Not long ago, perhaps a year or almost two, I visited the convent where the sisters who taught me (1952 to 1964) now live in retirement. These were the sisters who taught me how to sew. I remember describing snippets of my life in Nigeria to them and they being very happy to hear my stories. One of them remarked that the sewing room seemed to be the place where my heart is. Bringing out what was precious to her, Sister gave me a picture of Blessed Mother Mary Rose, the foundress of the congregation of Holy Names Sisters, to hang in my sewing room as well as a book of daily prayers. Having such precious memory gifts, I decided to keep the sewing room as neat and as tidy as any room in the convent.
These were my mentors who had stuck by me through thick and thin. In their day, they welcomed those of us who came from the inner city's ghetto and gave us a chance when no one else would. In return, they expected us to strive for excellence. I hope I have become what the sisters wanted me to be.
Because they would have expected it of me, I tidied up the sewing room by de-cluttering the cutting table. This morning, I put the letter away that I had been keeping there; the letter that informed me that two of the sisters had died long before the letter arrived. Africa is a long way from home.
With their deaths, I know that one cycle of my life has come to completion. I'll sit in my clean room and think about that and what a wonderful ride it has been: all the way from the inner city to the University of Washington and then to Africa with many pleasant stops along the way.
Just know that when times are good and life is being kind, that is the time to diligently keep up the cleaning routine.
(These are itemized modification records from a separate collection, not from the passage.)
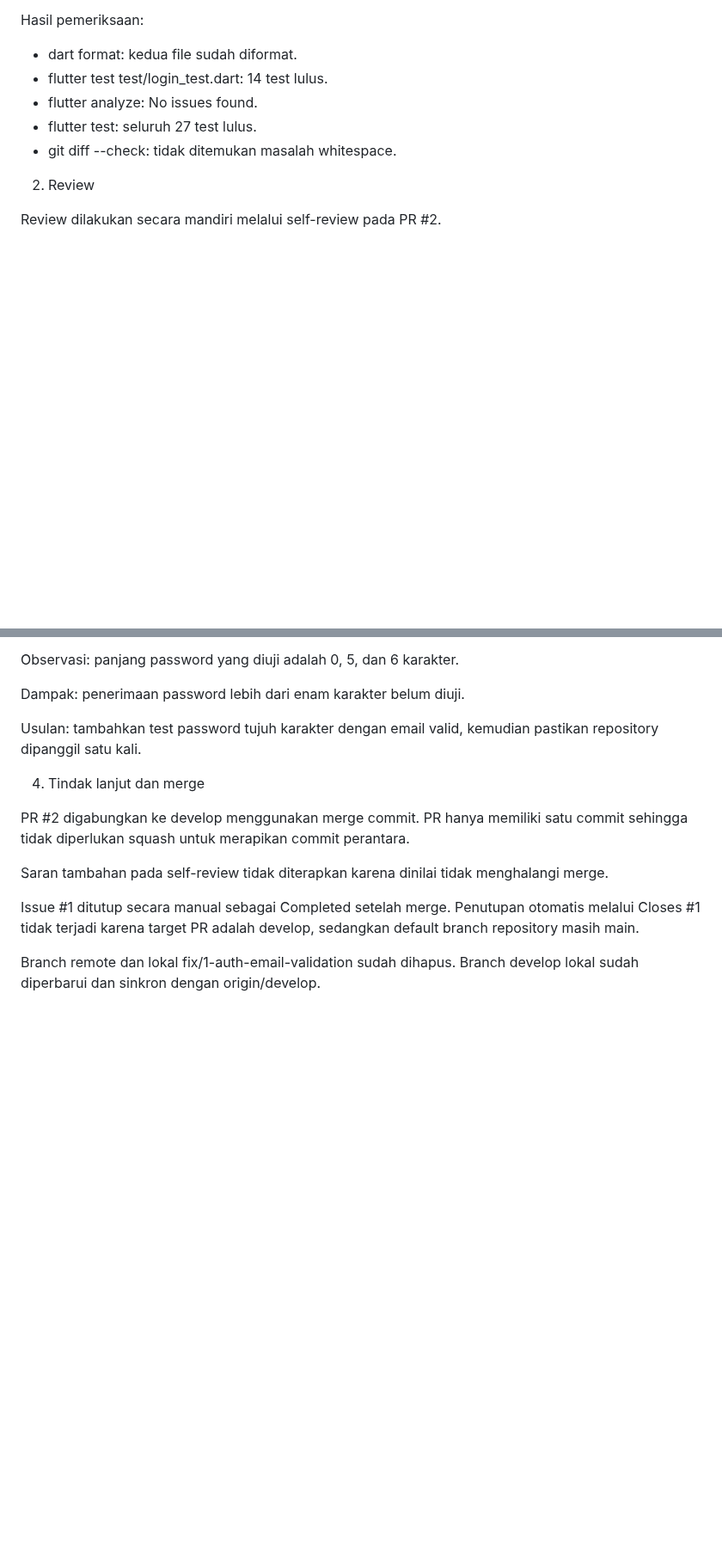
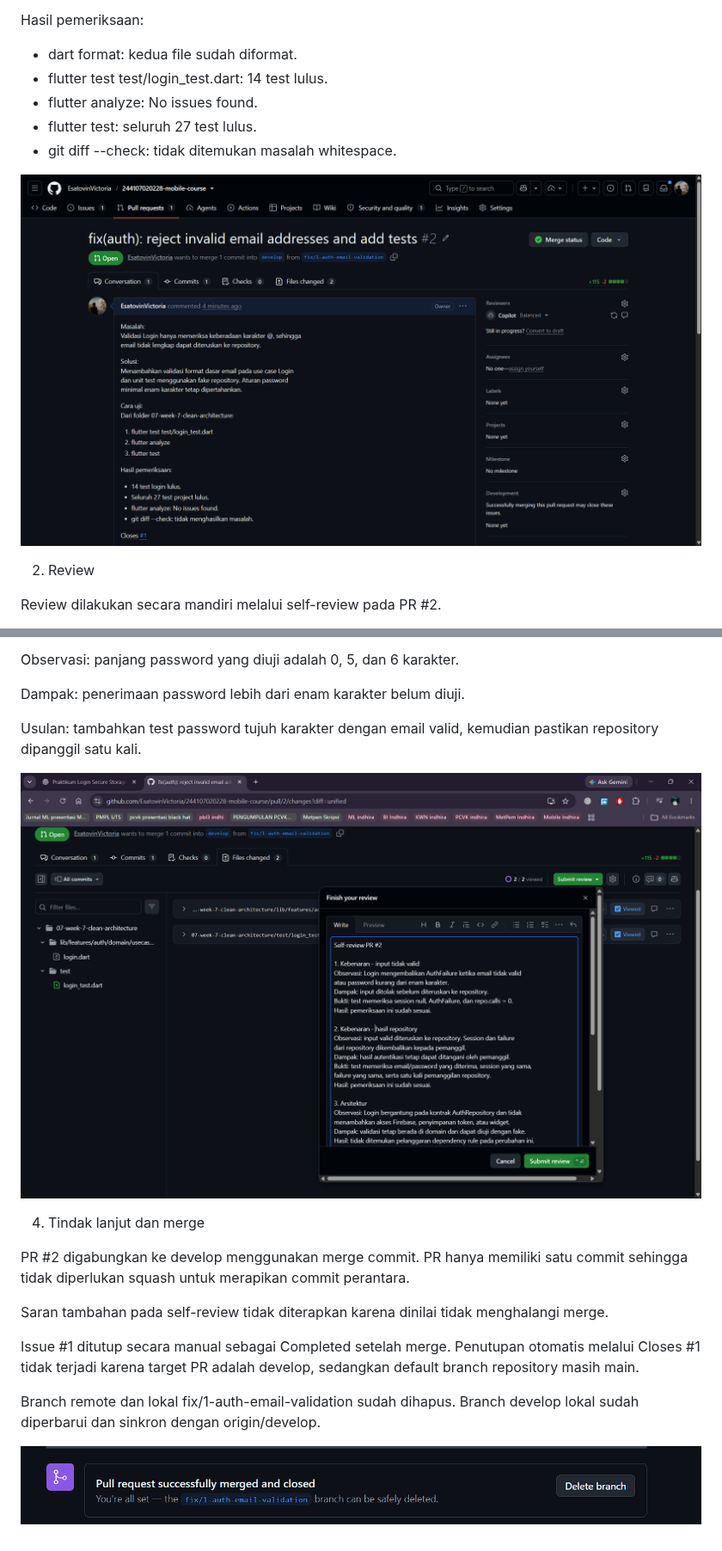
Before and after one commit to EsatovinVictoria/244107020228-mobile-course, a Markdown page: 08-week-8-mid-project-review/README.md, 2 parts joined by grey strips. Shown at 86% size. Drawn GitHub-style; pictures changed too: 08-week-8-mid-project-review/screenshots/p2_merge.png (added), 08-week-8-mid-project-review/screenshots/p2_openPR.png (added), 08-week-8-mid-project-review/screenshots/p2_reviewKode.png (added); blank space fills up the shorter version.

Commit message:
docs(week8): add PR review and merge screenshots

```diff
--- a/08-week-8-mid-project-review/README.md
+++ b/08-week-8-mid-project-review/README.md
@@ -54,6 +54,8 @@ Hasil pemeriksaan:
 - flutter test: seluruh 27 test lulus.
 - git diff --check: tidak ditemukan masalah whitespace.
 
+![Screenshot](screenshots/p2_openPR.png)
+
 2. Review
 
 Review dilakukan secara mandiri melalui self-review pada PR #2.
@@ -78,6 +80,8 @@ Dampak: penerimaan password lebih dari enam karakter belum diuji.
 
 Usulan: tambahkan test password tujuh karakter dengan email valid, kemudian pastikan repository dipanggil satu kali.
 
+![Screenshot](screenshots/p2_reviewKode.png)
+
 4. Tindak lanjut dan merge
 
 PR #2 digabungkan ke develop menggunakan merge commit. PR hanya memiliki satu commit sehingga tidak diperlukan squash untuk merapikan commit perantara.
@@ -87,3 +91,5 @@ Saran tambahan pada self-review tidak diterapkan karena dinilai tidak menghalang
 Issue #1 ditutup secara manual sebagai Completed setelah merge. Penutupan otomatis melalui Closes #1 tidak terjadi karena target PR adalah develop, sedangkan default branch repository masih main.
 
 Branch remote dan lokal fix/1-auth-email-validation sudah dihapus. Branch develop lokal sudah diperbarui dan sinkron dengan origin/develop.
+
+![Screenshot](screenshots/p2_merge.png)
```
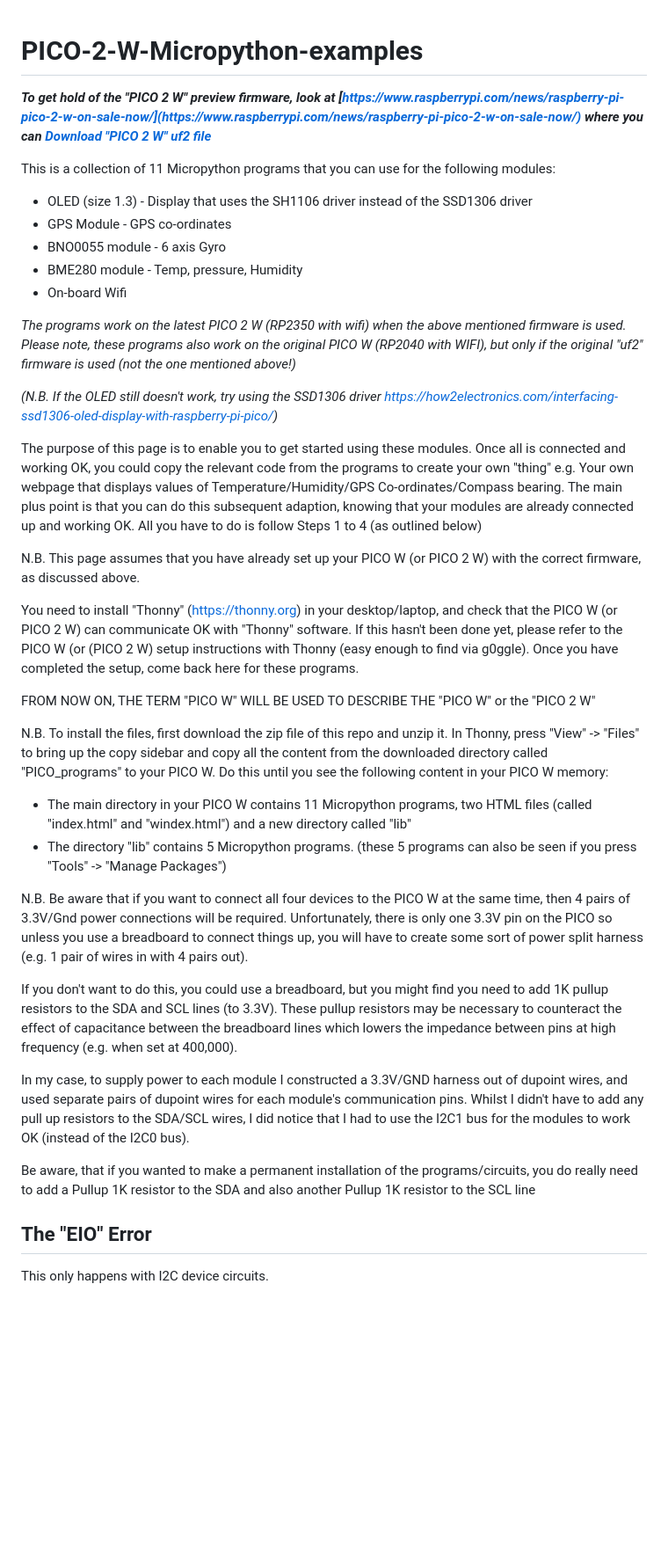
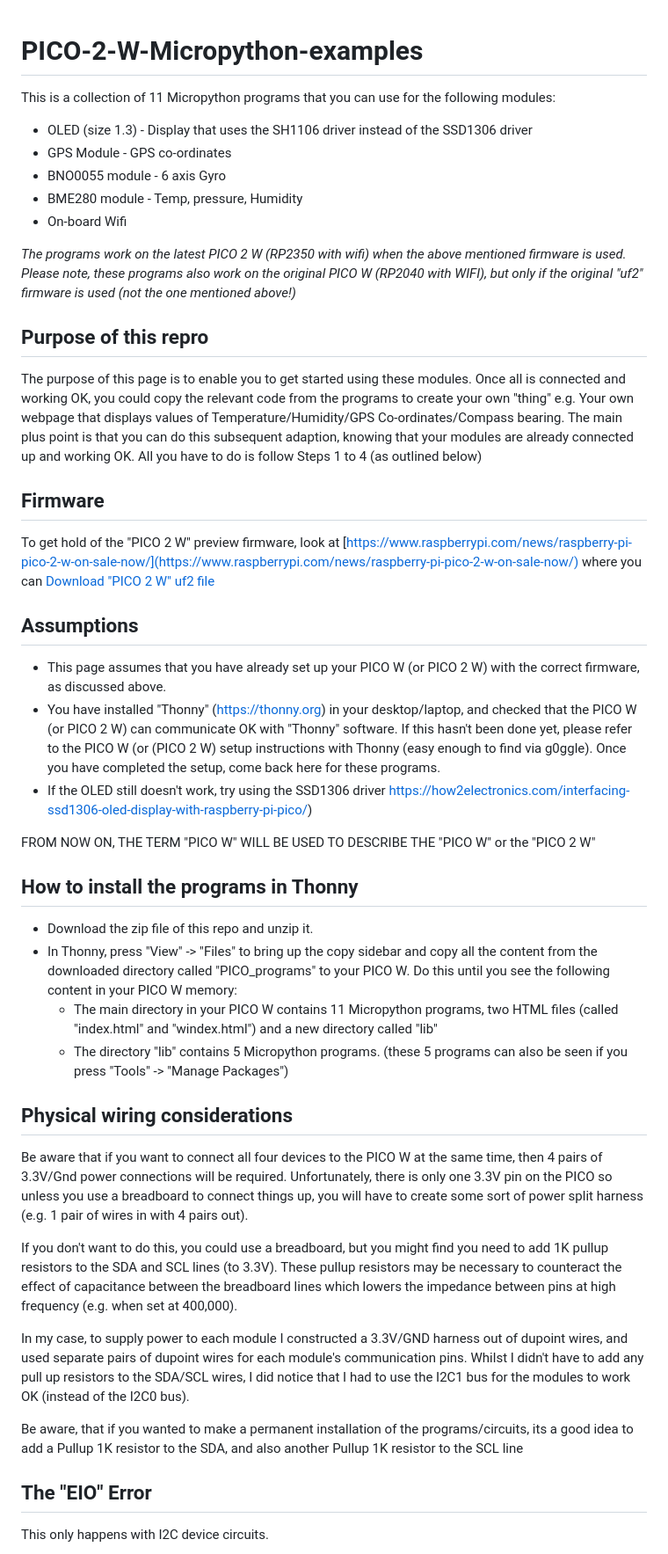
Before and after one commit to CurlyWurly-1/PICO-W-Micropython-examples, a Markdown page: README.md, the part around the change printed below. Shown: that part at 88% size. Drawn GitHub-style; blank space fills up the shorter version.

```diff
--- a/README.md
+++ b/README.md
@@ -1,7 +1,4 @@
 # PICO-2-W-Micropython-examples
-
-_**To get hold of the "PICO 2 W" preview firmware, look at [https://www.raspberrypi.com/news/raspberry-pi-pico-2-w-on-sale-now/](https://www.raspberrypi.com/news/raspberry-pi-pico-2-w-on-sale-now/)**_
-_**where you can [Download "PICO 2 W" uf2 file](https://downloads.raspberrypi.com/micropython/mp_firmware_unofficial_latest.uf2 )**_
 
 This is a collection of 11 Micropython programs that you can use for the following modules:
  - OLED (size 1.3) - Display that uses the SH1106 driver instead of the SSD1306 driver
@@ -12,28 +9,35 @@ This is a collection of 11 Micropython programs that you can use for the followi
 
 _The programs work on the latest PICO 2 W (RP2350 with wifi) when the above mentioned firmware is used. Please note, these programs also work on the original PICO W (RP2040 with WIFI), but only if the original "uf2" firmware is used (not the one mentioned above!)_
 
-_(N.B. If the OLED still doesn't work, try using the SSD1306 driver https://how2electronics.com/interfacing-ssd1306-oled-display-with-raspberry-pi-pico/)_
-
+## Purpose of this repro
 The purpose of this page is to enable you to get started using these modules. Once all is connected and working OK, you could copy the relevant code from the programs to create your own "thing" e.g. Your own webpage that displays values of Temperature/Humidity/GPS Co-ordinates/Compass bearing. The main plus point is that you can do this subsequent adaption, knowing that your modules are already connected up and working OK. All you have to do is follow Steps 1 to 4 (as outlined below)
 
-N.B. This page assumes that you have already set up your PICO W (or PICO 2 W) with the correct firmware, as discussed above.
+## Firmware
+To get hold of the "PICO 2 W" preview firmware, look at [https://www.raspberrypi.com/news/raspberry-pi-pico-2-w-on-sale-now/](https://www.raspberrypi.com/news/raspberry-pi-pico-2-w-on-sale-now/)
+where you can [Download "PICO 2 W" uf2 file](https://downloads.raspberrypi.com/micropython/mp_firmware_unofficial_latest.uf2 )
 
-You need to install "Thonny" (https://thonny.org) in your desktop/laptop, and check that the PICO W (or PICO 2 W) can communicate OK with "Thonny" software. If this hasn't been done yet, please refer to the PICO W (or (PICO 2 W) setup instructions with Thonny (easy enough to find via g0ggle). Once you have completed the setup, come back here for these programs.
+## Assumptions
+ - This page assumes that you have already set up your PICO W (or PICO 2 W) with the correct firmware, as discussed above.
+ - You have installed "Thonny" (https://thonny.org) in your desktop/laptop, and checked that the PICO W (or PICO 2 W) can communicate OK with "Thonny" software. If this hasn't been done yet, please refer to the PICO W (or (PICO 2 W) setup instructions with Thonny (easy enough to find via g0ggle). Once you have completed the setup, come back here for these programs.
+ - If the OLED still doesn't work, try using the SSD1306 driver https://how2electronics.com/interfacing-ssd1306-oled-display-with-raspberry-pi-pico/)
 
-FROM NOW ON, THE TERM "PICO W" WILL BE USED TO DESCRIBE THE "PICO W" or the "PICO 2 W"
+ FROM NOW ON, THE TERM "PICO W" WILL BE USED TO DESCRIBE THE "PICO W" or the "PICO 2 W"
 
-N.B. To install the files, first download the zip file of this repo and unzip it. In Thonny, press "View" -> "Files" to bring up the copy sidebar and copy all the content from the downloaded directory called "PICO_programs" to your PICO W. Do this until you see the following content in your PICO W memory:
- - The main directory in your PICO W contains 11 Micropython programs, two HTML files (called "index.html" and "windex.html") and a new directory called "lib"
- - The directory "lib" contains 5 Micropython programs. (these 5 programs can also be seen if you press "Tools" -> "Manage Packages")
+## How to install the programs in Thonny
+ - Download the zip file of this repo and unzip it.
+ - In Thonny, press "View" -> "Files" to bring up the copy sidebar and copy all the content from the downloaded directory called "PICO_programs" to your PICO W. Do this until you see the following content in your PICO W memory:
+   - The main directory in your PICO W contains 11 Micropython programs, two HTML files (called "index.html" and "windex.html") and a new directory called "lib"
+   - The directory "lib" contains 5 Micropython programs. (these 5 programs can also be seen if you press "Tools" -> "Manage Packages")
 
-N.B. Be aware that if you want to connect all four devices to the PICO W at the same time, then 4 pairs of 3.3V/Gnd power connections will be required.
+## Physical wiring considerations
+Be aware that if you want to connect all four devices to the PICO W at the same time, then 4 pairs of 3.3V/Gnd power connections will be required.
 Unfortunately, there is only one 3.3V pin on the PICO so unless you use a breadboard to connect things up, you will have to create some sort of power split harness (e.g. 1 pair of wires in with 4 pairs out).
 
 If you don't want to do this, you could use a breadboard, but you might find you need to add 1K pullup resistors to the SDA and SCL lines (to 3.3V). These pullup resistors may be necessary to counteract the effect of capacitance between the breadboard lines which lowers the impedance between pins at high frequency (e.g. when set at 400,000).
 
 In my case, to supply power to each module I constructed a 3.3V/GND harness out of dupoint wires, and used separate pairs of dupoint wires for each module's communication pins.  Whilst I didn't have to add any pull up resistors to the SDA/SCL wires, I did notice that I had to use the I2C1 bus for the modules to work OK (instead of the I2C0 bus).
 
-Be aware, that if you wanted to make a permanent installation of the programs/circuits, you do really need to add a Pullup 1K resistor to the SDA and also another Pullup 1K resistor to the SCL line
+Be aware, that if you wanted to make a permanent installation of the programs/circuits, its a good idea to add a Pullup 1K resistor to the SDA, and also another Pullup 1K resistor to the SCL line
 
 ## The "EIO" Error
 This only happens with I2C device circuits.
```
Also changed, not shown: other parts of README.md (+1 -0 lines).
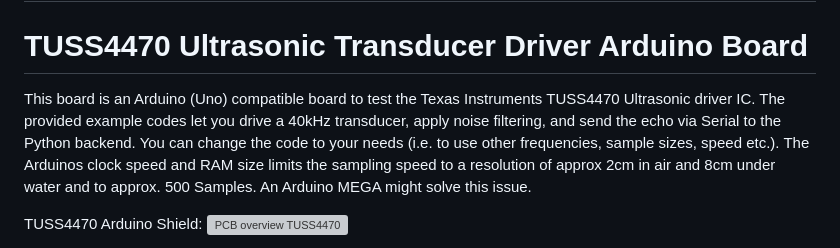
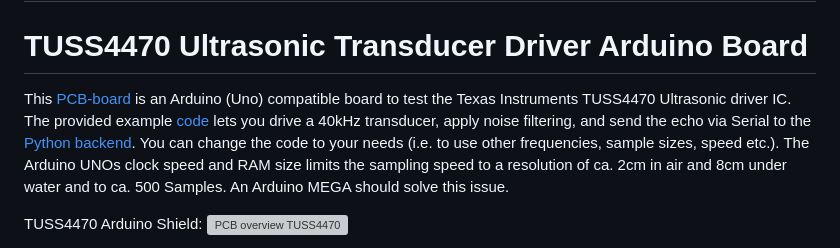
Before and after one commit to Neumi/open_echo, a Markdown page: README.md, the part around the change. GitHub-like rendering; grey boxes are pictures that could not be loaded.

Commit message:
Update README.md
changed links, small improvements

```diff
--- a/README.md
+++ b/README.md
@@ -19,7 +19,7 @@ The LUCKY fishfinder with a DIY transducer (or stock) RAW amplifier (echo) data
 The LUCKY fishfinder hack is pretty much obsolte and replaced by the TUSS4470 board. If you want to play with custom sonar, use this!
 --------
 # TUSS4470 Ultrasonic Transducer Driver Arduino Board
-This board is an Arduino (Uno) compatible board to test the Texas Instruments TUSS4470 Ultrasonic driver IC. The provided example codes let you drive a 40kHz transducer, apply noise filtering, and send the echo via Serial to the Python backend. You can change the code to your needs (i.e. to use other frequencies, sample sizes, speed etc.). The Arduinos clock speed and RAM size limits the sampling speed to a resolution of approx 2cm in air and 8cm under water and to approx. 500 Samples. An Arduino MEGA might solve this issue.
+This [PCB-board](hardware/TUSS4470_shield) is an Arduino (Uno) compatible board to test the Texas Instruments TUSS4470 Ultrasonic driver IC. The provided example [code](software/tuss4470_test/tuss4470_test.ino) lets you drive a 40kHz transducer, apply noise filtering, and send the echo via Serial to the [Python backend](software/development/python/main.py). You can change the code to your needs (i.e. to use other frequencies, sample sizes, speed etc.). The Arduino UNOs clock speed and RAM size limits the sampling speed to a resolution of ca. 2cm in air and 8cm under water and to ca. 500 Samples. An Arduino MEGA should solve this issue.
 
 TUSS4470 Arduino Shield:
 <img alt="PCB overview TUSS4470" src="/hardware/TUSS4470_shield/images/assembly2.jpg">
```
The effort will be rewarded with having a nice room to come home to or to leave your heart in when you don't want it to get broken.